As you may well imagine, New York wasn’t all pork pies and wine gums. A surprising number of duck hearts were involved too. I ate them first at Momofuku Ssäm Bar (207 Second Avenue @ 13th) where they came with fava beans and chili oil. And then I had ‘em again at Craftbar (900 Broadway @ 20th) where they came with smoked bacon, black garlic, a dumpling and a Fried Egg. Personally I could have done without the egg, but otherwise they were great, and much richer and more complex tasting than the ones at Momofuku Ssäm, and I enjoyed them much more: I think it may have had a lot to do with the bacon and black garlic.
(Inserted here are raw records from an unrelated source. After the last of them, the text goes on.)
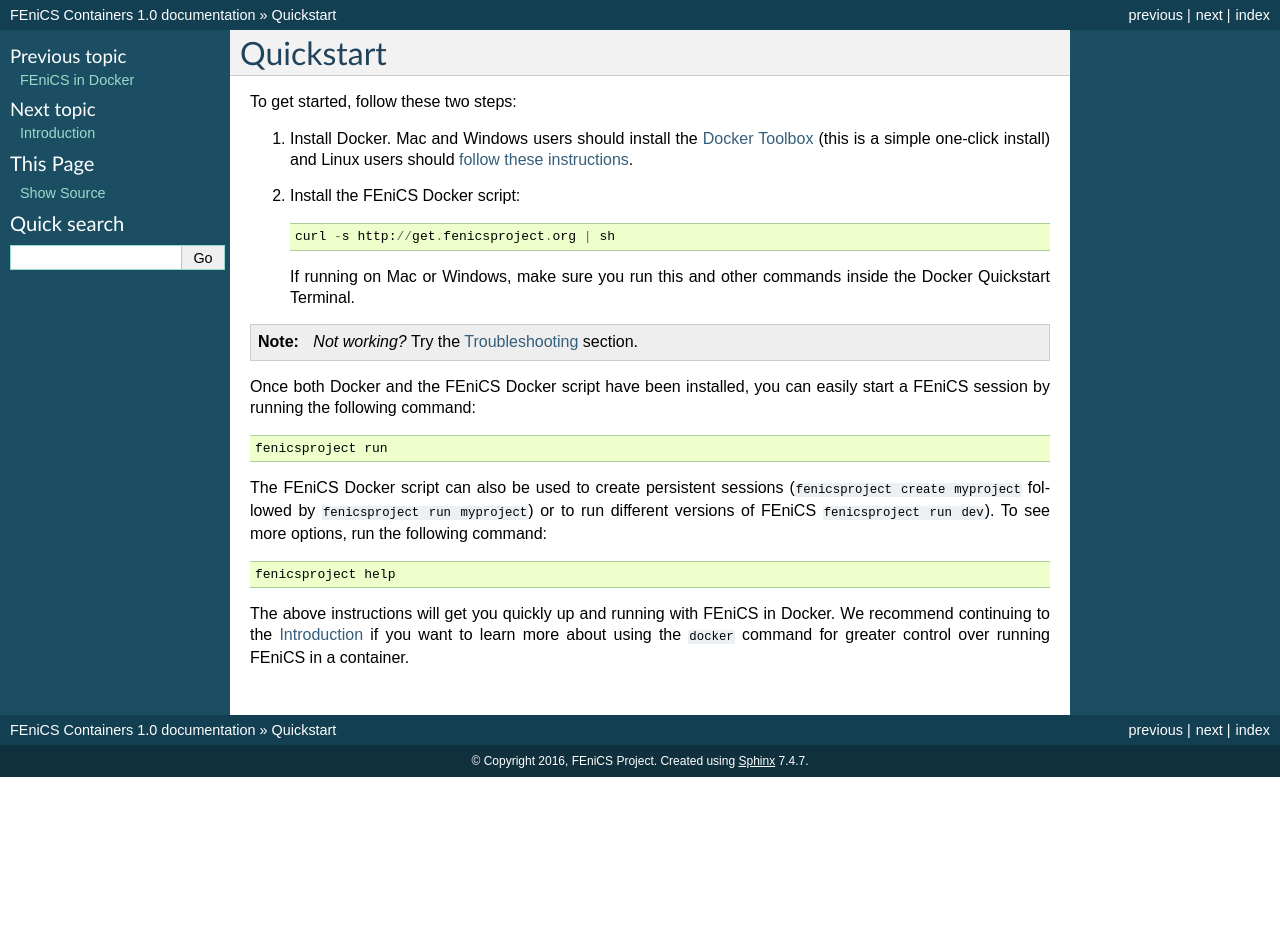
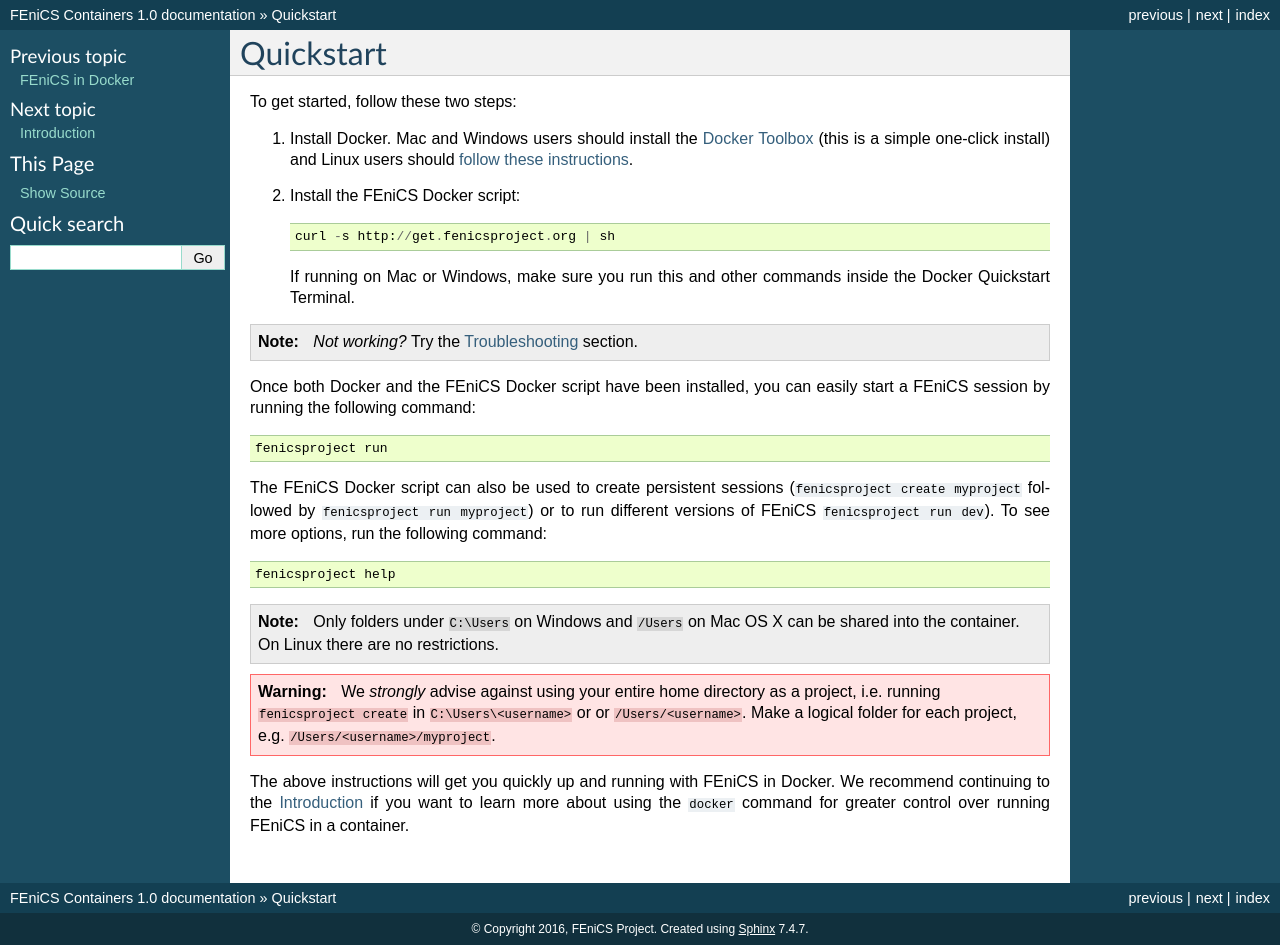
Before and after one commit to vacary/docker, a Sphinx documentation site: the page built from docs/source/quickstart.rst, in a window 1280 px wide. Built offline with Sphinx 7.4.7, drawn with Linux system fonts in a browser that asks for light colours; before the commit the page ends 900 px from its top, so only the background shows below that.

Commit message:
Note on allowable shared folders, warning on sharing whole home.
[skip build]

```diff
--- a/docs/source/quickstart.rst
+++ b/docs/source/quickstart.rst
@@ -33,6 +33,14 @@
 
     fenicsproject help
 
+.. note:: Only folders under ``C:\Users`` on Windows and ``/Users`` on Mac OS X
+          can be shared into the container. On Linux there are no restrictions.
+
+.. warning:: We *strongly* advise against using your entire home directory as a
+             project, i.e. running ``fenicsproject create`` in ``C:\Users\<username>`` or
+             or ``/Users/<username>``. Make a logical folder for each project,
+             e.g. ``/Users/<username>/myproject``.
+
 The above instructions will get you quickly up and running with FEniCS in
 Docker. We recommend continuing to the :ref:`introduction` if you want to learn
 more about using the ``docker`` command for greater control over running FEniCS
```
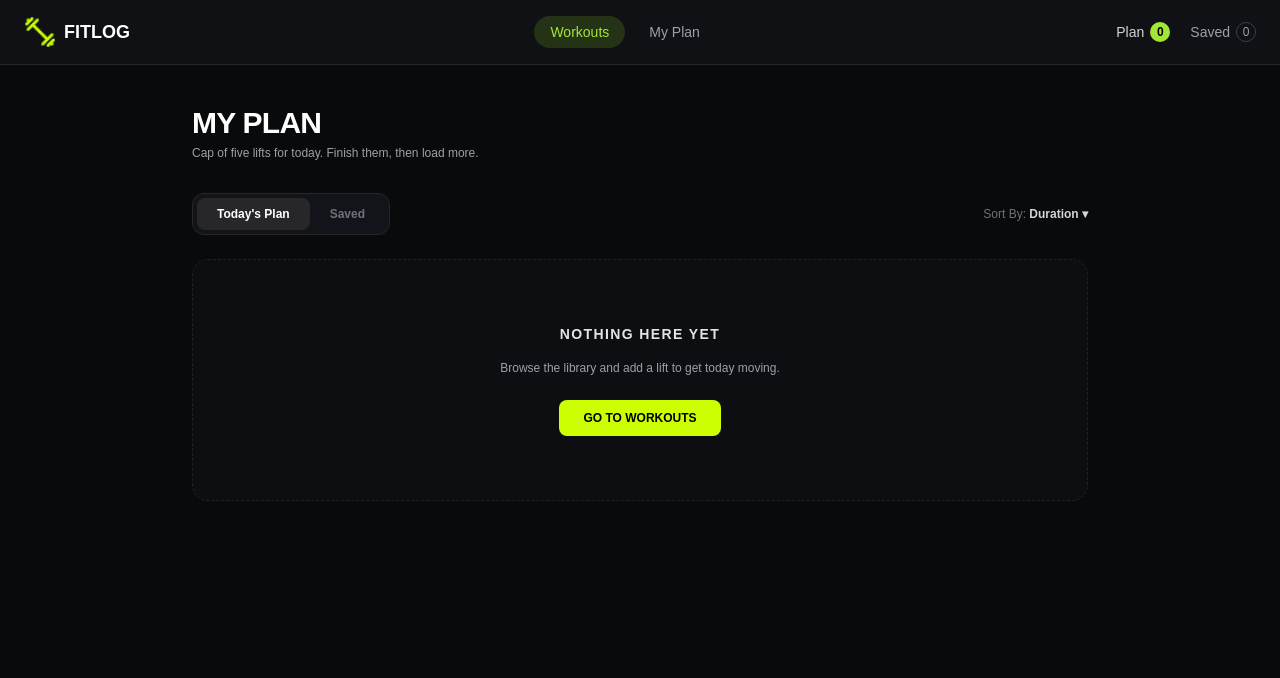
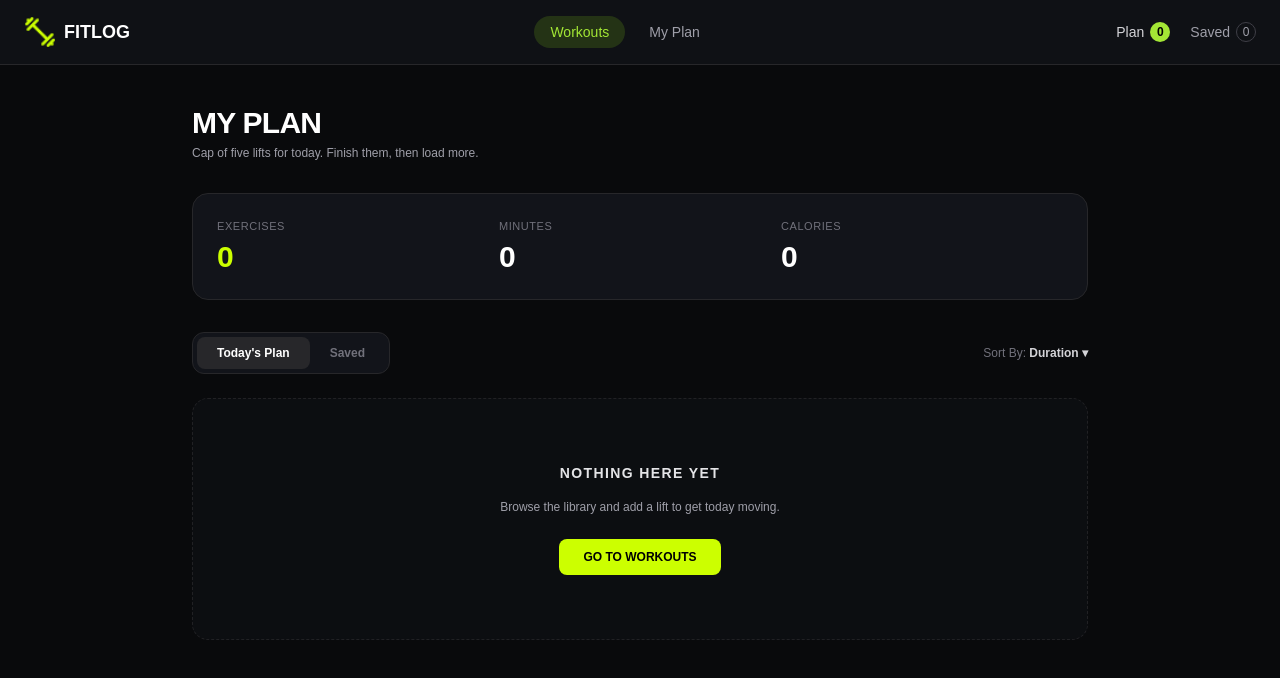
Before and after one commit to sabikunnahar04/assignment06, a Next.js app: page /my-plan in a window 1280 px wide. Shown: the top 678 px of the page. Built offline with nearby package versions, Linux system fonts and the light colour scheme.

Commit message:
sum or total

```diff
--- a/src/app/my-plan/page.tsx
+++ b/src/app/my-plan/page.tsx
@@ -16,7 +16,15 @@ const MyPlan = () => {
   const currentList: WorkoutItem[] =
     activeTab === "plan" ? planWorkouts : savedWorkouts;
 
-
+  const totalExercises = currentList.length;
+  const totalMinutes = currentList.reduce(
+    (sum: number, item: WorkoutItem) => sum + (item.duration || 0),
+    0
+  );
+  const totalCalories = currentList.reduce(
+    (sum: number, item: WorkoutItem) => sum + (item.caloriesBurned || 0),
+    0
+  );
 
   return (
     <main className="min-h-screen bg-[#090a0c] text-white px-6 py-10">
@@ -25,6 +33,35 @@ const MyPlan = () => {
         <p className="text-xs text-zinc-400 mt-1 mb-8">
           Cap of five lifts for today. Finish them, then load more.
         </p>
+
+
+        <div className="grid grid-cols-3 bg-[#12141a] border border-zinc-800 rounded-2xl p-6 mb-8 text-left">
+          <div>
+            <span className="text-[11px] text-zinc-500 uppercase tracking-wider block mb-1">
+              Exercises
+            </span>
+            <span className="text-3xl font-extrabold text-[#ccff00]">
+              {totalExercises}
+            </span>
+          </div>
+          <div>
+            <span className="text-[11px] text-zinc-500 uppercase tracking-wider block mb-1">
+              Minutes
+            </span>
+            <span className="text-3xl font-extrabold text-white">
+              {totalMinutes}
+            </span>
+          </div>
+          <div>
+            <span className="text-[11px] text-zinc-500 uppercase tracking-wider block mb-1">
+              Calories
+            </span>
+            <span className="text-3xl font-extrabold text-white">
+              {totalCalories}
+            </span>
+          </div>
+        </div>
+
 
         <div className="flex items-center justify-between mb-6">
           <div className="flex items-center bg-[#12141a] p-1 rounded-xl border border-zinc-800">
--- a/src/component/workoutDetails/TodayPlanButton.tsx
+++ b/src/component/workoutDetails/TodayPlanButton.tsx
@@ -9,6 +9,12 @@ const TodayPlanButton = ({ workout }: { workout: WorkoutItem }) => {
 
   const handleAddPlan = () => {
     console.log("add plan btn triggered", workout);
+    const isAlreadyAdded = planWorkouts.some((item) => item.id === workout.id);
+
+    if (isAlreadyAdded) {
+      alert(`⚠️ "${workout.name}" is already in Today's Plan!`);
+      return;
+    }
     setPlanWorkouts([...planWorkouts, workout]);
     alert(`You have added "${workout.name}" to Today's Plan`);
   };
```
Also changed, not shown: src/component/shared/NavCounter.tsx (added).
But the duck hearts weren’t the best thing I ate in either place. People apparently go crazy for the pork buns at Momofuku – and I had one of those, and it was pretty good, but I can’t say I loved it quite as much as I felt I was supposed to. But I also had a plate of Edwards Wigwam Ham, from Surry, Virginia, which was just devastatingly wonderful. I’m quite a newbie to the world of the southern ham (the Loved One swears by them), and this wasn’t quite what I expected – it was more like prosciutto, but none the worse for that. Whether duck hearts, a pork bun and a plate of ham really constitutes a balanced meal, I’m not sure, but I had no complaints.
Smoke also figured in the best thing I had at Craftbar: a brined, smoked pig’s head terrine. The words sum it pretty thoroughly. It was salty, smoky, fleshy, chunky, quite loosely packed, and right now I find myself drifting off into a fugue state just thinking about it.
There’s not much succor for vegetarians at Craftbar, and none at all at Momofuku Ssäm where the broccoli salad comes with crispy duck skin, and even the “bread and butter” has a side of whipped lardo. I can live with that. But to my amazement, two of the things I most enjoyed eating in New York were vegetable dishes. The first at an Indian restaurant called Devi (8 East 18th Street); was dal makhani (creamy black lentils with tomatoes, it said on the menu, though I gather kidney beans are usually involved as well). It’s pretty hard to make dhal exciting, and very easy to make it bland, but this was just great.
And then, perhaps more surprising still, at a restaurant place called Co. as in Company (230 Ninth Ave. @ 24th Street) - essentially an up-market pizza joint, though but it doesn’t look that way when you first go in – I had shaved asparagus salad.
It was just wonderful, very thin, long shavings of raw asparagus in a very light citrus dressing. I kept thinking it must have been marinated or blanched or hit with gamma rays or something, but the waiter assured me it was simply raw. Who’d think that raw asparagus could be such a winner? (Co. also offers it as a pizza topping, in which case it becomes baked and charred which seems a whole different ballgame.) And since I got home I’ve been shaving my own raw asparagus and it works. It really works.
Travel: it broadens stuff.
Momofuku Ssäm bar: http://momofuku.com/new-york/ssam-bar/